Baseball News: It’s common knowledge around here that the Padres nearly moved to Washington before the 1974 season. A prototype uniform was made in anticipation of the move, and it turns out that it still exists! The Nationals have it on display in their stadium’s Norfolk Southern Club. More info on the near relocation and the uniform here (from many readers). … A Maryland brewery has released a lemon-drop-flavored beer named Puck Face, a play off of Billy Ripken’s famous 1989 Fleer card (from Steve Hudgin). … Buster Posey showed how he breaks in his caps. Unlike most players, Posey wears a low profile 5950 cap with a lower silhouette and pre-bent visor (from Alex). … There are now five active MLB pitchers wearing single-digit uni numbers. Is that the most ever at one time? … The Indianapolis Indians will wear Hulk jerseys on Saturday — that’s the comic book character, not the wrestler or Brazilian soccer player. … Braves call-up Tyrell Jenkins wore stirrups and carried a throwback Braves backpack yesterday (from Britton Thomas). … Some Diamondbacks opponents, including the Dodgers, say that the D-Backs purposely designed their visitor’s dugout bench to be uncomfortable. Players have said it made their legs fall asleep. … Irish-themed jerseys tonight for the Peoria Chiefs (from MrMichael). … As we all know by now, the Yankees are wearing matte batting helmets on the road — or at least the players are, but apparently not the base coaches.
NFL News: Vikings players wore team-themed hard hats during a tour of their new US Bank Stadium (from Barry Brite). … The Falcons have new Home Depot ads on their practice jerseys. Team owner Arthur Blank co-founded the home improvement giant in 1978 (from Mike Nessen).

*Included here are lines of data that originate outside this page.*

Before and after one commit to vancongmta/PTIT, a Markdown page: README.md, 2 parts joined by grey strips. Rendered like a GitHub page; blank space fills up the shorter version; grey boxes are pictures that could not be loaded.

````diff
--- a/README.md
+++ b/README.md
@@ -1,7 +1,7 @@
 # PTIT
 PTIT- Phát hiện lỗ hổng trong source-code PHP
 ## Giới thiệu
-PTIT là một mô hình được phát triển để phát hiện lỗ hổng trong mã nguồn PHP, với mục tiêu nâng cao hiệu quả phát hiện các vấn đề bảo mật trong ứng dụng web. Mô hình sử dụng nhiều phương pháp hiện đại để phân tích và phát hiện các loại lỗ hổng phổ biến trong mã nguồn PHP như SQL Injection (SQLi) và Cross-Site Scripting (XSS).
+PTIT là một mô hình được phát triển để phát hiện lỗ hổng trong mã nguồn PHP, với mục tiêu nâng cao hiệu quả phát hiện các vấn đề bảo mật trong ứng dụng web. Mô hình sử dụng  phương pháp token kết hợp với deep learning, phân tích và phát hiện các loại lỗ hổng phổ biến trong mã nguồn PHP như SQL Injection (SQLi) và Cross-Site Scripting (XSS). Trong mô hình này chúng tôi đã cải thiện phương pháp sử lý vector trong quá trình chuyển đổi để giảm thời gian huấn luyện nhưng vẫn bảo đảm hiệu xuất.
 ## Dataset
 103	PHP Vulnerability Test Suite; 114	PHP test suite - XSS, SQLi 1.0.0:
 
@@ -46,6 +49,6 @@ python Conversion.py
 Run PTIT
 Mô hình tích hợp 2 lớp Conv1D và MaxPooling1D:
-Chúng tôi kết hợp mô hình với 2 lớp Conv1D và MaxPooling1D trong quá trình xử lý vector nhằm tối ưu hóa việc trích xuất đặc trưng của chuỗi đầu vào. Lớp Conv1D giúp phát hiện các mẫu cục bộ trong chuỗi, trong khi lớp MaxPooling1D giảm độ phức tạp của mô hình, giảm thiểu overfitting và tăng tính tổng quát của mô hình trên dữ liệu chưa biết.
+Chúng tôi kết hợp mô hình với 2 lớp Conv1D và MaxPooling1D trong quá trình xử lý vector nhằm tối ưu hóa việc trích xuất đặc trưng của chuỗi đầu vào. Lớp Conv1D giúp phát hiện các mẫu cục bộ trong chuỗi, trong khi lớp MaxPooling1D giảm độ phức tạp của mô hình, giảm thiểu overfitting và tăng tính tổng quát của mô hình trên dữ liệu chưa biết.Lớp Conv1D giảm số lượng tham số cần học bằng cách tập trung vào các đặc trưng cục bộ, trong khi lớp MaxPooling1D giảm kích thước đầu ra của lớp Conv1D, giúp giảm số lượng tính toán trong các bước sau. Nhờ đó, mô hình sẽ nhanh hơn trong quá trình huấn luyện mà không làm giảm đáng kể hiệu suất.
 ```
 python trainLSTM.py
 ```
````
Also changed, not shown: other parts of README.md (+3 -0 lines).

College Football News: Sportscaster Jim Mullin is holding a bracket to determine the best logo in Canadian college football (from Brendon Chrus).
Hockey News: Ads for the Flyers’ draft caps show “Philadelphia” spelled incorrectly on the side panels (from Allen Thompson). … Minnesota’s women’s team tweeted its first logo. @Andynel88 notes that the “M” logo combined with the “s”-shaped trail of the puck forms a “Ms.”
NBA News: The Pacers unveiled a 50th-anniversary logo, which will be worn next season as a patch. Indiana joined the NBA in 1976 after nine seasons in the ABA (from Steve Jacobson). … The Patriots’ Tom Brady wore Stephen Curry’s much-maligned new Under Armour shoes while watching last night’s game. He had “Straight [fire emoji]” written on them, like what Curry does. … The Cavs have changed their logo and uniforms many times since they joined the league in 1970 (from @holycalamity).
Soccer News: U.S. men’s team midfielder Michael Bradley wore a rainbow captain’s armband last night in support of the Orlando shooting victims (from @kipvatican). … The colors and number font of Ecuador’s goalkeeper jersey look a lot like what Oregon football wears (from Brad Beutler). … A Germany fan wore a jersey that had “Homer Simpson” as the NOB to yesterday’s match against Poland. … Liverpool unveiled a new black away kit.
Grab Bag: Here’s a neat old “Sporting Life” jigsaw puzzle. … Here’s what several top golfers are wearing for this weekend’s U.S. Open (from Drew Stiling). … Here’s what it would look like if all three Kansas City pro teams — the Chiefs, Royals, and Sporting KC — all wore the same colors. The Chiefs in light blue don’t look too bad (from Phil Chapman).